4-methylimidazole - Abbreviated as 4-MEI, this is a common ingredient in popular sodas that could be harmful. It forms during the production of the caramel color and a 2007 study pointed to evidence of tumors in mice who consumed 4-MEI in high doses. In 2011, the State of California declared 4-MEI as a possible carcinogen, prompting manufacturers to lower the amount found in products, but only in that state. It's worth noting that 4-MEI is found in other things we eat, including roasted coffee beans and cooked meat. However, the level of 4-MEI is typically much lower in these foods, compared to the amount in sodas.

Phosphoric acid - A study from Tufts University found a possible link between sodas that contain caffeine and phosphoric acid (H3Po4) and lower bone density. Another study specifically focused on women who drink soda, and found soda is associated with a higher risk of weak bones and hip fractures.

Sugar - This is the big one. Drinking lots of soda throughout your day drastically increases your sugar intake and that's associated with all kinds of health problems. For one, research published in Diabetes Care shows that if you drink more than 1 can a day, you are 26% more likely to develop Type II diabetes. Sodas rich in sugar also contain high levels of calories, which appear to correlate with other health problems, especially high rates of obesity. One study published in the journal Lancet found that for each additional 12-ounce soda a child drinks, the odds of becoming obese increase by 60%.

This isn't to say you should quit cold turkey right away. Sure, lowering your intake of soda will be better for your health in the long run, but if you drink it in moderation, you don't have much to worry about. These studies have found correlative relationships between soda and health problems-an important distinction from causal relationships.

How much soda do you drink day to day? Let us know in the comments below.

Read More:
Popular soda ingredient, caramel color, poses cancer risk to consumers (Science Daily) "Public health researchers have analyzed soda consumption data in order to characterize people's exposure to a potentially carcinogenic byproduct of some types of caramel color."

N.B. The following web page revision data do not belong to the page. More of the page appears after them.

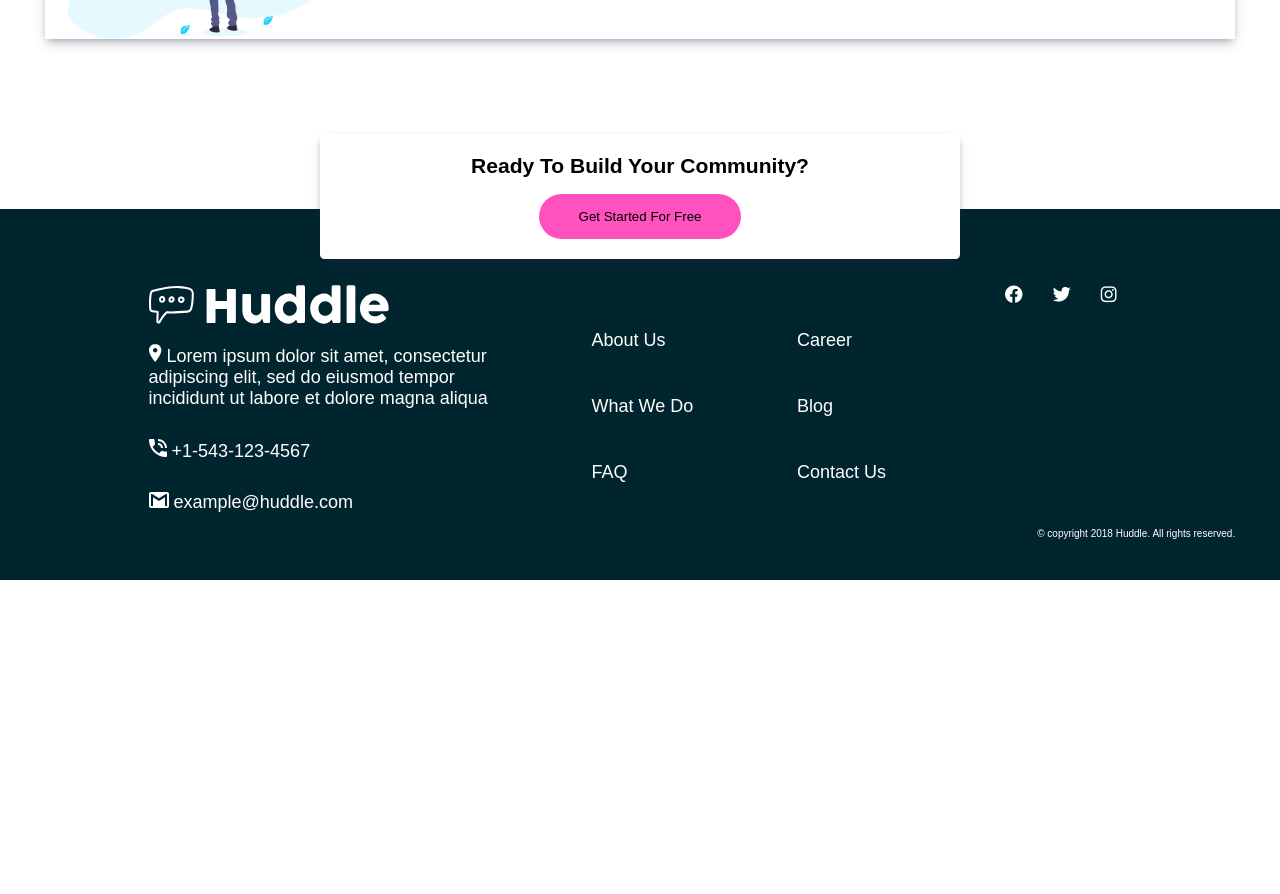
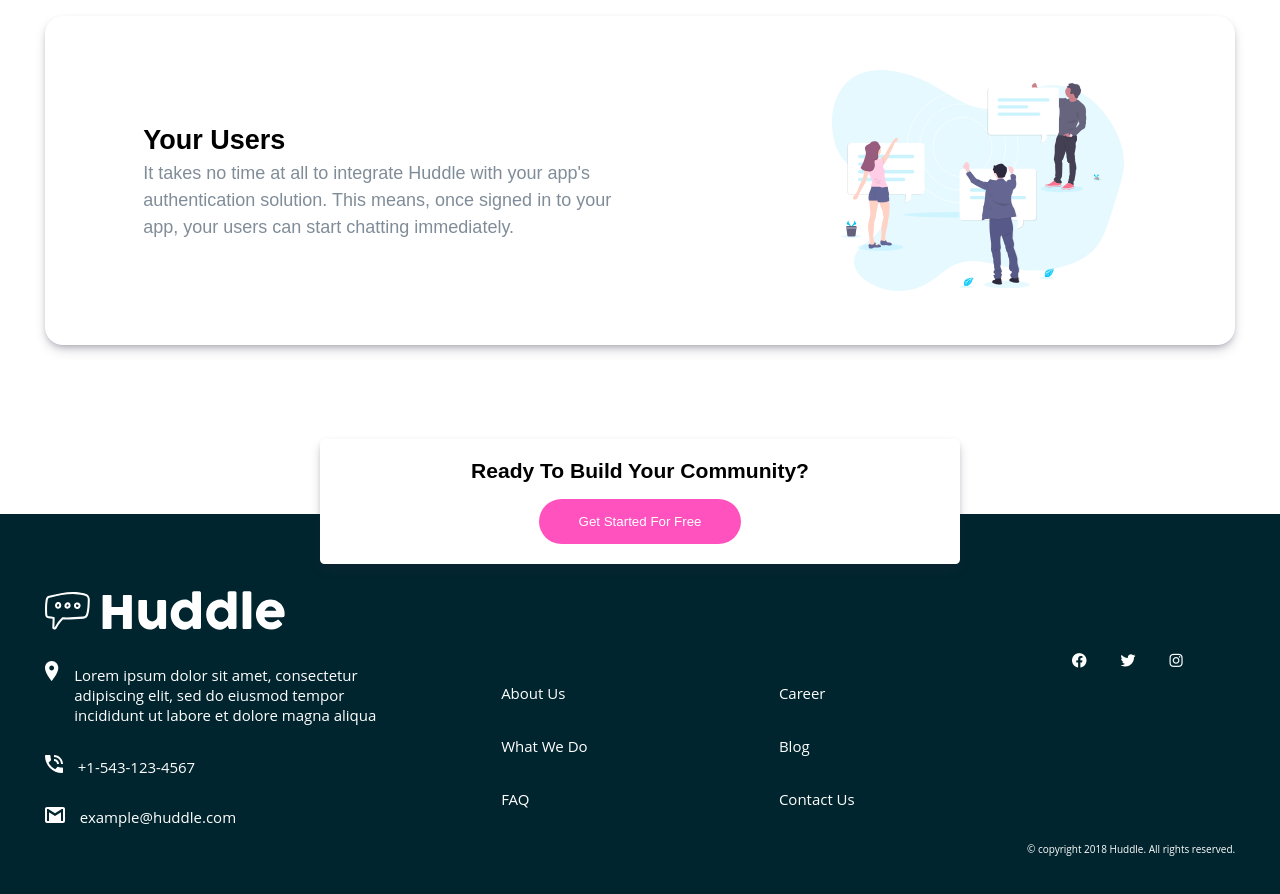
Before and after one commit to Aebuka/landing_page_task, a plain HTML site: page index.html in a window 1280 px wide. Shown: the part 1492-2386 px from the top of the page. Before the commit the page ends 2072 px from the top, so only its background shows below. Drawn offline with Linux system fonts and the light colour scheme.

Commit message:
fix image background not showing and improve layout

```diff
--- a/index.html
+++ b/index.html
@@ -7,7 +7,9 @@
   <meta name="viewport" content="width=device-width, initial-scale=1.0" />
   <title>landing page</title>
   <link rel="stylesheet" href="styles.css" />
-  <link rel="stylesheet" href="https://cdnjs.cloudflare.com/ajax/libs/font-awesome/6.1.1/css/all.min.css" integrity="sha512-KfkfwYDsLkIlwQp6LFnl8zNdLGxu9YAA1QvwINks4PhcElQSvqcyVLLD9aMhXd13uQjoXtEKNosOWaZqXgel0g==" crossorigin="anonymous" referrerpolicy="no-referrer" />
+  <link rel="stylesheet" href="https://cdnjs.cloudflare.com/ajax/libs/font-awesome/6.1.1/css/all.min.css"
+    integrity="sha512-KfkfwYDsLkIlwQp6LFnl8zNdLGxu9YAA1QvwINks4PhcElQSvqcyVLLD9aMhXd13uQjoXtEKNosOWaZqXgel0g=="
+    crossorigin="anonymous" referrerpolicy="no-referrer" />
   <link rel="shortcut icon" href="/images/favicon-32x32.png" type="image/x-icon" />
 </head>
 
@@ -78,14 +80,21 @@
       </div>
       </main>
     </div>
+
     <footer>
-      <div class="footerContent">
 
+      <div>
+        <a href=""><img src="images/footerlogo.svg" alt=""></a>
+      </div>
+
+      <div class="footer-row">
         <div class="firstCol">
-          <a href=""><img src="images/footerlogo.svg" alt=""></a>
-          <p><img src="images/icon-location.svg" alt="">  Lorem ipsum dolor sit amet, consectetur <br> adipiscing elit, sed do eiusmod tempor <br> incididunt ut labore et dolore magna aliqua</p>
-          <p><img src="images/icon-phone.svg" alt="">  +1-543-123-4567</p>
-          <p><img src="images/icon-email.svg" alt="">  example@huddle.com</p>
+          <div class="location">
+            <img src="images/icon-location.svg" alt="">
+            <p>Lorem ipsum dolor sit amet, consectetur adipiscing elit, sed do eiusmod tempor incididunt ut labore et dolore magna aliqua</p>
+          </div>
+          <p><img src="images/icon-phone.svg" alt="">+1-543-123-4567</p>
+          <p><img src="images/icon-email.svg" alt="">example@huddle.com</p>
         </div>
 
         <div class="secondCol">
@@ -101,12 +110,15 @@
         </div>
 
         <div class="lastCol">
-          <p><i class="fa-brands fa-facebook"></i></p>
-          <p><i class="fa-brands fa-twitter"></i></p>
-          <p><i class="fa-brands fa-instagram"></i></p>
+          <div class="icons">
+            <i class="fa-brands fa-facebook"></i>
+            <i class="fa-brands fa-twitter"></i>
+            <i class="fa-brands fa-instagram"></i>
+          </div>
         </div>
       </div>
-      <p style="color: white; text-align: right; font-size: 10px;">&#169 copyright 2018 Huddle. All rights reserved.</p>
+      <p style="color: white; text-align: right; font-size: 10px;">&#169 copyright 2018 Huddle. All rights reserved.
+      </p>
     </footer>
   </div>
 </body>
--- a/styles.css
+++ b/styles.css
@@ -5,14 +5,17 @@
 }
 
 @import url('https://fonts.googleapis.com/css2?family=Poppins:wght@400;600&display=swap');
+@import url('https://fonts.googleapis.com/css2?family=Open+Sans:wght@400;700&display=swap');
 
 body {
-    font-family: 'Poppins', sans-serif;
+    font-family: 'Open Sans', sans-serif;
+    font-weight: 400;
     font-size: 18px;
 }
 
 .top-screen {
     background: url(images/bg-hero-desktop.svg);
+    background-color: hsl(193, 100%, 96%);
 }
 
 nav {
@@ -26,6 +29,8 @@ nav button {
     border-radius: 2em;
     border: none;
     background-color: white;
+    font-weight: 600;
+    color: hsl(192, 100%, 9%);
     box-shadow: rgba(50, 50, 93, 0.25) 0px 6px 12px -2px, rgba(0, 0, 0, 0.3) 0px 3px 7px -3px;
 
 }
@@ -35,8 +40,13 @@ nav button {
 }
 
 .top-screen-text {
+    line-height: 1.5;
     align-self: center;
     margin: 3.5%;
+}
+
+.top-screen-text p {
+    color: hsl(208, 11%, 55%);
 }
 
 .top-screen-text button {
@@ -54,28 +64,48 @@ nav button {
 }
 
 .col-of-3rows div {
+    line-height: 1.5;
     margin: 3.5%;
+    align-items: center;
+    border-radius: 1em;
+    justify-content: space-around;
 }
+
+.col-of-3rows h2 {
+    font-weight: 600;
+}
+
 .col-of-3rows img {
-    width: 300px;
+    width: 400px;
+    padding: 3em;
+}
+
+.col-of-3rows p {
+    color: hsl(208, 11%, 55%);
+    width: 30rem;
+
 }
 
 .growTogether {
-    display: flex;
-    flex: auto;
-    box-shadow: rgba(50, 50, 93, 0.25) 0px 6px 12px -2px, rgba(0, 0, 0, 0.3) 0px 3px 7px -3px;
-}
-
-.flowingConversations{
+    font-family: 'Poppins', sans-serif;
     display: flex;
     flex: auto;
     flex-direction: row-reverse;
     box-shadow: rgba(50, 50, 93, 0.25) 0px 6px 12px -2px, rgba(0, 0, 0, 0.3) 0px 3px 7px -3px;
 }
 
-.yourUsers{
+.flowingConversations{
+    font-family: 'Poppins', sans-serif;
     display: flex;
     flex: auto;
+    box-shadow: rgba(50, 50, 93, 0.25) 0px 6px 12px -2px, rgba(0, 0, 0, 0.3) 0px 3px 7px -3px;
+}
+
+.yourUsers{
+    font-family: 'Poppins', sans-serif;
+    display: flex;
+    flex: auto;
+    flex-direction: row-reverse;
     box-shadow: rgba(50, 50, 93, 0.25) 0px 6px 12px -2px, rgba(0, 0, 0, 0.3) 0px 3px 7px -3px;
 }
 
@@ -87,10 +117,14 @@ nav button {
     box-shadow: rgba(50, 50, 93, 0.25) 0px 6px 12px -2px, rgba(0, 0, 0, 0.3) 0px 3px 7px -3px;
     transform: translateY(50px);
     border-radius: 0.25em;
+    font-family: 'Open Sans', sans-serif;
 }
 
 .cta h3 {
+    font-family: 'Poppins', sans-serif;
+    font-family: 600;
     margin-bottom: 0.75em;
+    font-weight: 700;
 }
 
 footer {
@@ -98,9 +132,11 @@ footer {
     background: hsl(192, 100%, 9%);
 }
 
-.footerContent {
+.footer-row {
+    font-size: 15px;
+    margin-top: 1em;
     display: flex;
-    justify-content: space-evenly;
+    justify-content: space-between;
 }
 
 footer a {
@@ -113,6 +149,7 @@ footer p {
 }
 
 .firstCol {
+    width: 30%;
     display: flex;
     flex-direction: column;
     justify-content: space-evenly;
@@ -122,26 +159,35 @@ footer p {
     margin: 15px 0;
 }
 
+.firstCol img {
+    margin-right: 1em;
+}
+
 .secondCol {
+    width: 15%;
     display: flex;
     flex-direction: column;
     justify-content: space-evenly;
 }
 
 .thirdCol {
+    width: 15%;
     display: flex;
     flex-direction: column;
     justify-content: space-evenly;
 }
 
 .lastCol {
+    width: 15%;
     display: flex;
+    align-items: flex-start;
 }
 
 button {
     padding: 15px 40px;
     border-radius: 2em;
     border: none;
+    color: white;
     background: hsl(322, 100%, 66%);
 }
 
@@ -149,3 +195,12 @@ button {
     color: white;
     margin: 0 15px;
 }
+
+.location {
+    display: flex;
+    align-items: baseline;
+}
+
+.location img {
+    height: 20px;
+}
```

Sugary drinks weigh heavily on teenage obesity (Science Daily)
"New research shows sugary drinks are the worst offenders in the fight against youth obesity, and recommends that B.C. schools fully implement healthy eating guidelines to reduce their consumption."

Colas, but not other carbonated beverages, are associated with low bone mineral density in older women: The Framingham Osteoporosis Study. (PubMed)
"Soft drink consumption may have adverse effects on bone mineral density (BMD), but studies have shown mixed results. In addition to displacing healthier beverages, colas contain caffeine and phosphoric acid (H3PO4), which may adversely affect bone."